■ **Description of the task**:
What is the number of lines below that include "Login"? Give that number alone.

BEGIN Given data

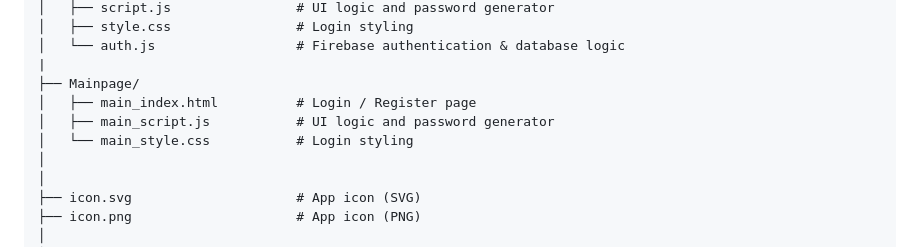
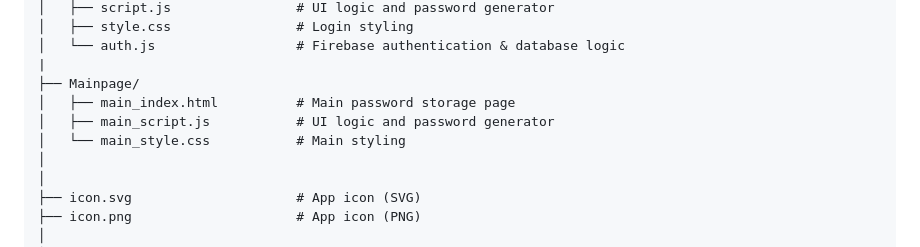
Before and after one commit to akshayspeaks/Password-Vault, a Markdown page: ReadMe.md, the part around the change. Rendered like a GitHub page.

Commit message:
Update ReadMe to reflect main page changes

```diff
--- a/ReadMe.md
+++ b/ReadMe.md
@@ -57,9 +57,9 @@ OUR-PROJECT/
 │   └── auth.js                  # Firebase authentication & database logic
 |
 ├── Mainpage/
-│   ├── main_index.html          # Login / Register page
+│   ├── main_index.html          # Main password storage page
 │   ├── main_script.js           # UI logic and password generator
-│   └── main_style.css           # Login styling
+│   └── main_style.css           # Main styling
 │
 │
 ├── icon.svg                     # App icon (SVG)
```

END Given data

■ **Response to the task**:
2